It's a wonder they spend any
time sitting at their desks
All Seabury students have busy days chock full of learning opportunities. In addition to – and integrated with – the core curriculum, those include exposure to a rich array of special programs, including physical education, French, performance arts, library / literacy, artists in residence, field experiences, regular all-school gatherings and more.
Walking through Seabury's classrooms is like walking through the galleries at an art museum. It's a visual feast – every wall hung with artwork. The pieces pop with color, burst with individuality and often evoke the style of artists we know or discover thanks to our students and their art specialist.
The Seabury Visual Arts Program is based on the Getty Center’s Discipline Based Art. Developed by Seabury art specialist, Marion Head, it is also designed to connect to Seabury’s integrated curriculum units wherever possible. The program includes art production, art criticism, art history and aesthetics – the philosophy of art. We also endeavor to bring the students in contact with Tacoma-areas artists as often as possible.

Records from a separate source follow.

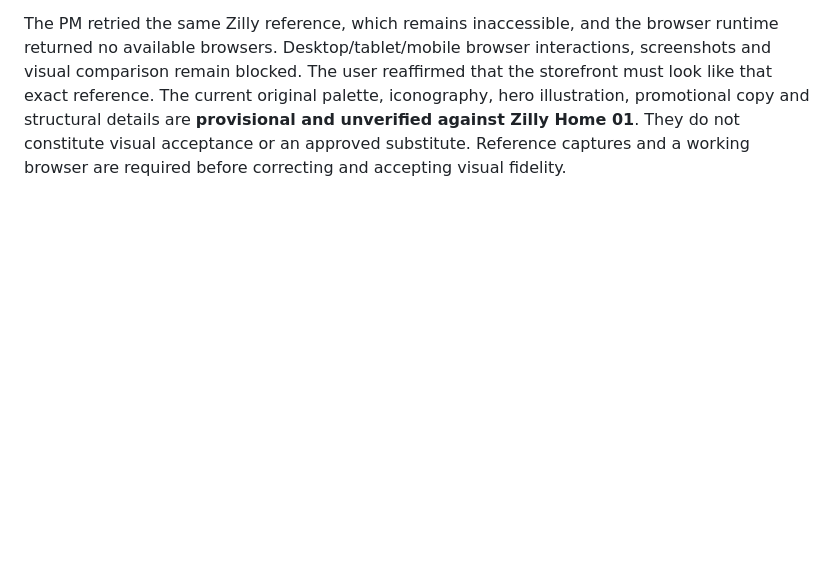
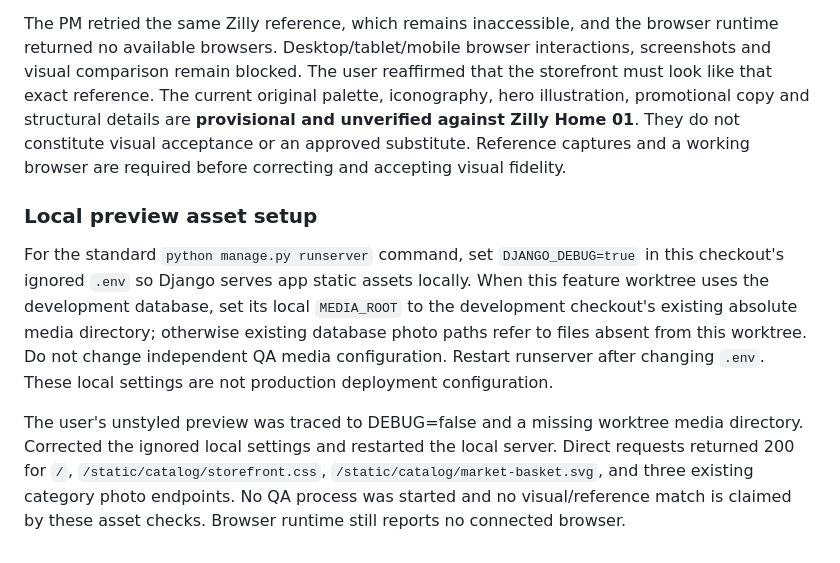
Before and after one commit to MuhammadTayyab-SE/retail_website_application, a Markdown page: docs/home-01-fe-001.md, the part around the change. Drawn GitHub-style; blank space fills up the shorter version.

Commit message:
docs: correct local storefront asset setup

```diff
--- a/docs/home-01-fe-001.md
+++ b/docs/home-01-fe-001.md
@@ -124,3 +124,20 @@ original palette, iconography, hero illustration, promotional copy and structura
 details are **provisional and unverified against Zilly Home 01**. They do not
 constitute visual acceptance or an approved substitute. Reference captures and
 a working browser are required before correcting and accepting visual fidelity.
+
+### Local preview asset setup
+
+For the standard `python manage.py runserver` command, set `DJANGO_DEBUG=true`
+in this checkout's ignored `.env` so Django serves app static assets locally.
+When this feature worktree uses the development database, set its local
+`MEDIA_ROOT` to the development checkout's existing absolute media directory;
+otherwise existing database photo paths refer to files absent from this worktree.
+Do not change independent QA media configuration. Restart runserver after changing
+`.env`. These local settings are not production deployment configuration.
+
+The user's unstyled preview was traced to DEBUG=false and a missing worktree
+media directory. Corrected the ignored local settings and restarted the local
+server. Direct requests returned 200 for `/`, `/static/catalog/storefront.css`,
+`/static/catalog/market-basket.svg`, and three existing category photo endpoints.
+No QA process was started and no visual/reference match is claimed by these
+asset checks. Browser runtime still reports no connected browser.
```
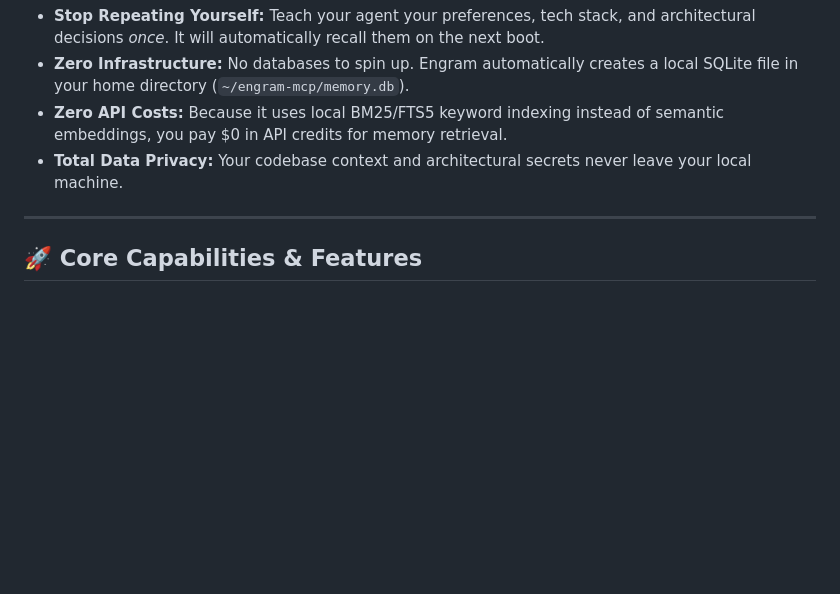
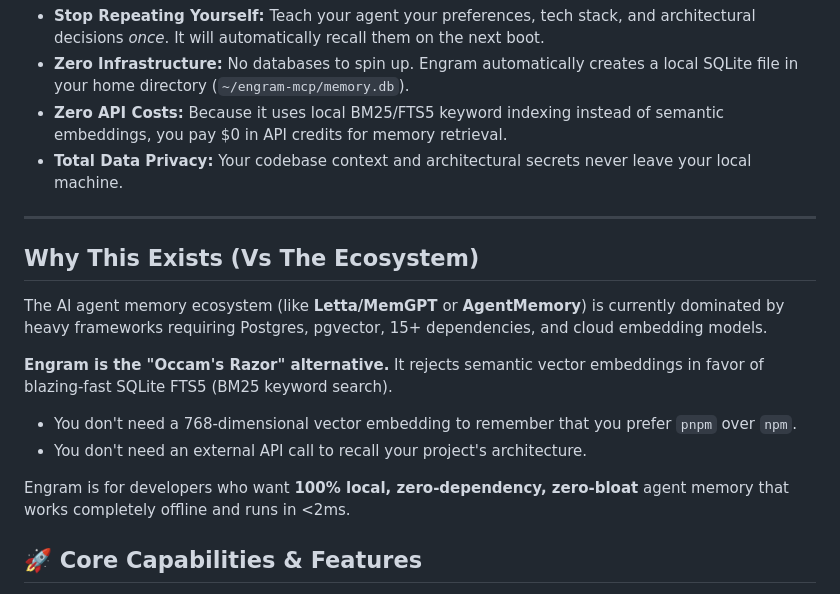
Before and after one commit to lalithbuilds/engram-mcp, a Markdown page: README.md, the part around the change. Rendered like a GitHub page; blank space fills up the shorter version.

Commit message:
docs(readme): add competitive positioning against Letta and AgentMemory

```diff
--- a/README.md
+++ b/README.md
@@ -35,6 +35,16 @@ Existing solutions try to fix this by bolting on massive Vector Databases (Postg
 *   **Total Data Privacy:** Your codebase context and architectural secrets never leave your local machine.
 
 ---
+
+## Why This Exists (Vs The Ecosystem)
+
+The AI agent memory ecosystem (like **Letta/MemGPT** or **AgentMemory**) is currently dominated by heavy frameworks requiring Postgres, pgvector, 15+ dependencies, and cloud embedding models.
+
+**Engram is the "Occam's Razor" alternative.** It rejects semantic vector embeddings in favor of blazing-fast SQLite FTS5 (BM25 keyword search).
+* You don't need a 768-dimensional vector embedding to remember that you prefer `pnpm` over `npm`.
+* You don't need an external API call to recall your project's architecture.
+
+Engram is for developers who want **100% local, zero-dependency, zero-bloat** agent memory that works completely offline and runs in <2ms.
 
 ## 🚀 Core Capabilities & Features
 
```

Students learn about and participate in all aspects of the production of a live theatrical play, both in front of and behind the curtain. On the production side, this includes creating an overall concept for a script, writing an outline, turning the outline into a rough draft of each scene and editing the rough draft into a final script. An organizational chart of jobs is used to show all of the departments of a production and after exploring each area, students choose a job to be responsible for, in addition to their role on stage. Jobs range from sound and light design to publicity to accounting. Each student designs a concept for the staging of one scene and all students will take part in building the final set as well as serving as stage crew during the live production. In front of the curtain, teams of at least one student per grade will act together to perform each scene.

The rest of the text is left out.